▶ [What the task asks]: Would you restate each line of the data below word for word, without its pictures?

==== Extracted records ====

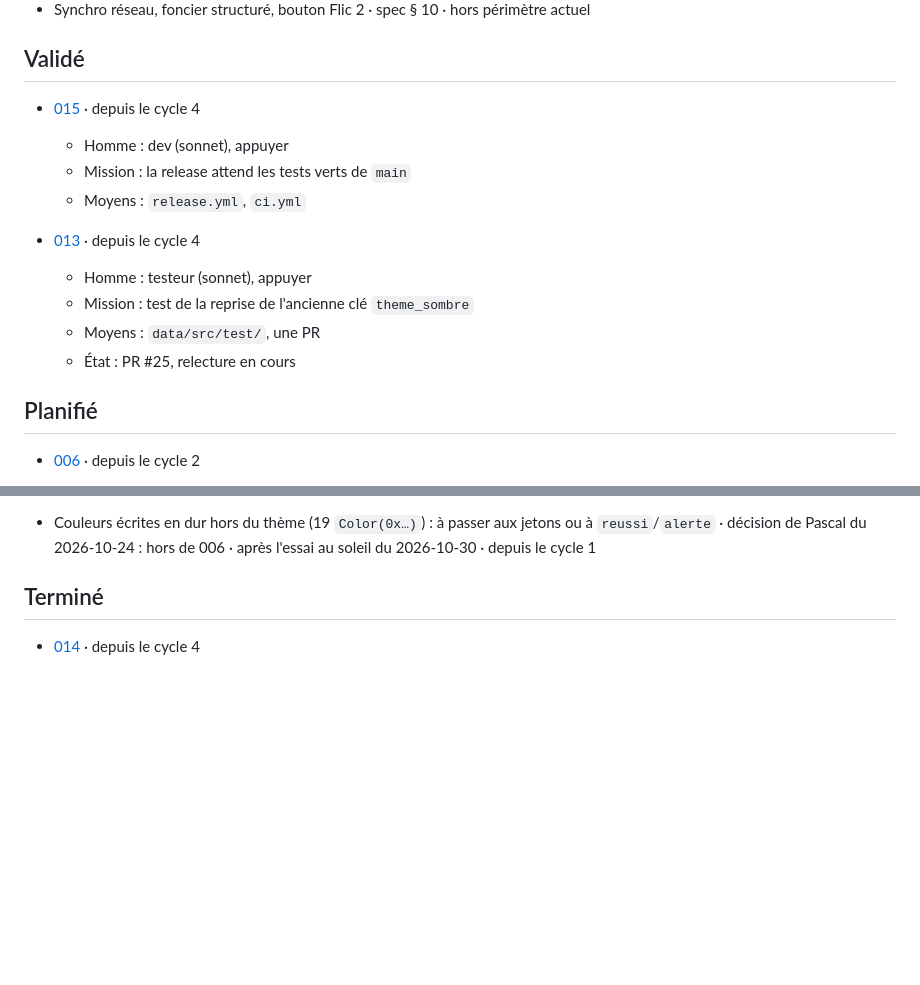
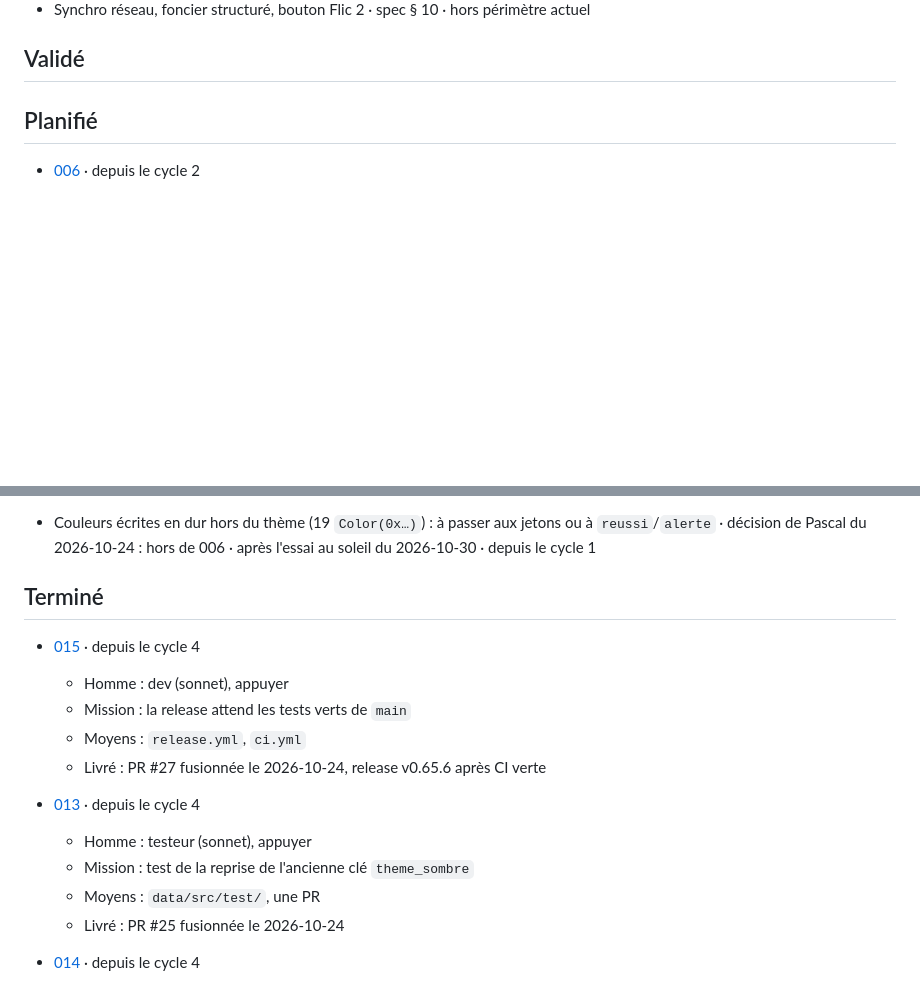
Before and after one commit to pobsteta/marculus, a Markdown page: pilotage/kanban.md, 2 parts joined by grey strips. GitHub-like rendering; blank space fills up the shorter version.

```diff
--- a/pilotage/kanban.md
+++ b/pilotage/kanban.md
@@ -34,16 +34,7 @@ spec, § 10. Pas encore de fiche de mission : elles viendront de `/imperatrice:m
 
 ## Validé
 
-- [015](missions/015-release-apres-tests.md) · depuis le cycle 4
-  - Homme : dev (sonnet), appuyer
-  - Mission : la release attend les tests verts de `main`
-  - Moyens : `release.yml`, `ci.yml`
 
-- [013](missions/013-test-migration-theme.md) · depuis le cycle 4
-  - Homme : testeur (sonnet), appuyer
-  - Mission : test de la reprise de l'ancienne clé `theme_sombre`
-  - Moyens : `data/src/test/`, une PR
-  - État : PR #25, relecture en cours
 
 
 
@@ -61,6 +52,18 @@ spec, § 10. Pas encore de fiche de mission : elles viendront de `/imperatrice:m
 - Couleurs écrites en dur hors du thème (19 `Color(0x…)`) : à passer aux jetons ou à `reussi`/`alerte` · décision de Pascal du 2026-10-24 : hors de 006 · après l'essai au soleil du 2026-10-30 · depuis le cycle 1
 
 ## Terminé
+
+- [015](missions/015-release-apres-tests.md) · depuis le cycle 4
+  - Homme : dev (sonnet), appuyer
+  - Mission : la release attend les tests verts de `main`
+  - Moyens : `release.yml`, `ci.yml`
+  - Livré : PR #27 fusionnée le 2026-10-24, release v0.65.6 après CI verte
+
+- [013](missions/013-test-migration-theme.md) · depuis le cycle 4
+  - Homme : testeur (sonnet), appuyer
+  - Mission : test de la reprise de l'ancienne clé `theme_sombre`
+  - Moyens : `data/src/test/`, une PR
+  - Livré : PR #25 fusionnée le 2026-10-24
 
 - [014](missions/014-docs-a-jour.md) · depuis le cycle 4
   - Homme : archiviste (sonnet), appuyer
```
Also changed, not shown: README.md (+18 -7 lines), pilotage/journal.md (+5 -0 lines).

====

▶ [Solution to this problem]:
Before and after one commit to pobsteta/marculus, a Markdown page: pilotage/kanban.md, 2 parts joined by grey strips. GitHub-like rendering; blank space fills up the shorter version.

```diff
--- a/pilotage/kanban.md
+++ b/pilotage/kanban.md
@@ -34,16 +34,7 @@ spec, § 10. Pas encore de fiche de mission : elles viendront de `/imperatrice:m
 
 ## Validé
 
-- [015](missions/015-release-apres-tests.md) · depuis le cycle 4
-  - Homme : dev (sonnet), appuyer
-  - Mission : la release attend les tests verts de `main`
-  - Moyens : `release.yml`, `ci.yml`
 
-- [013](missions/013-test-migration-theme.md) · depuis le cycle 4
-  - Homme : testeur (sonnet), appuyer
-  - Mission : test de la reprise de l'ancienne clé `theme_sombre`
-  - Moyens : `data/src/test/`, une PR
-  - État : PR #25, relecture en cours
 
 
 
@@ -61,6 +52,18 @@ spec, § 10. Pas encore de fiche de mission : elles viendront de `/imperatrice:m
 - Couleurs écrites en dur hors du thème (19 `Color(0x…)`) : à passer aux jetons ou à `reussi`/`alerte` · décision de Pascal du 2026-10-24 : hors de 006 · après l'essai au soleil du 2026-10-30 · depuis le cycle 1
 
 ## Terminé
+
+- [015](missions/015-release-apres-tests.md) · depuis le cycle 4
+  - Homme : dev (sonnet), appuyer
+  - Mission : la release attend les tests verts de `main`
+  - Moyens : `release.yml`, `ci.yml`
+  - Livré : PR #27 fusionnée le 2026-10-24, release v0.65.6 après CI verte
+
+- [013](missions/013-test-migration-theme.md) · depuis le cycle 4
+  - Homme : testeur (sonnet), appuyer
+  - Mission : test de la reprise de l'ancienne clé `theme_sombre`
+  - Moyens : `data/src/test/`, une PR
+  - Livré : PR #25 fusionnée le 2026-10-24
 
 - [014](missions/014-docs-a-jour.md) · depuis le cycle 4
   - Homme : archiviste (sonnet), appuyer
```
Also changed, not shown: README.md (+18 -7 lines), pilotage/journal.md (+5 -0 lines).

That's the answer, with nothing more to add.